§ **ACTIVITY**: Copy, from the listing, every line in which the string "GitHub" is present.

§ **RECORDS SUPPLIED**:
□ □ □ □ □ □ □
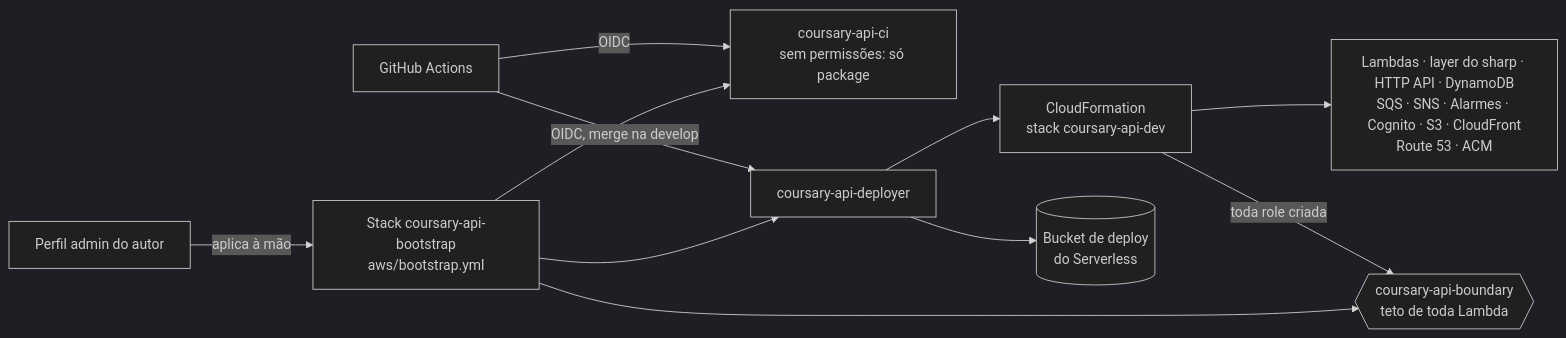
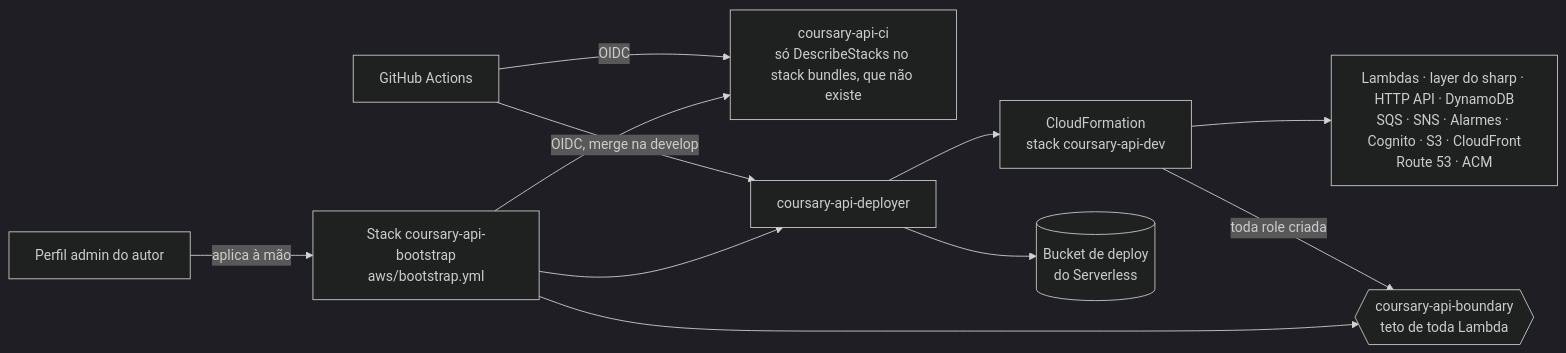
The third of 3 diagrams in docs/system-design.md (joaosoarees/coursary-api), drawn with Mermaid (dark theme) before and after one commit.

Commit message:
docs: show the CI role's only permission in the system design

````diff
--- a/docs/system-design.md
+++ b/docs/system-design.md
@@ -163,11 +163,11 @@
 ```mermaid
 flowchart LR
-  gh[GitHub Actions] -->|OIDC| ci[coursary-api-ci<br/>sem permissões: só package]
+  gh[GitHub Actions] -->|OIDC| ci[coursary-api-ci<br/>só DescribeStacks no stack bundles, que não existe]
   gh -->|OIDC, merge na develop| dep[coursary-api-deployer]
   dep --> cfn[CloudFormation<br/>stack coursary-api-dev]
   dep --> bucket[(Bucket de deploy<br/>do Serverless)]
   cfn --> res[Lambdas · layer do sharp · HTTP API · DynamoDB<br/>SQS · SNS · Alarmes · Cognito · S3 · CloudFront<br/>Route 53 · ACM]
   cfn -->|toda role criada| boundary{{coursary-api-boundary<br/>teto de toda Lambda}}
   admin[Perfil admin do autor] -->|aplica à mão| boot[Stack coursary-api-bootstrap<br/>aws/bootstrap.yml]
   boot --> ci & dep & boundary
 ```
````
□ □ □ □ □ □ □
§ **SOLUTION BELOW**:
-  gh[GitHub Actions] -->|OIDC| ci[coursary-api-ci<br/>sem permissões: só package]
+  gh[GitHub Actions] -->|OIDC| ci[coursary-api-ci<br/>só DescribeStacks no stack bundles, que não existe]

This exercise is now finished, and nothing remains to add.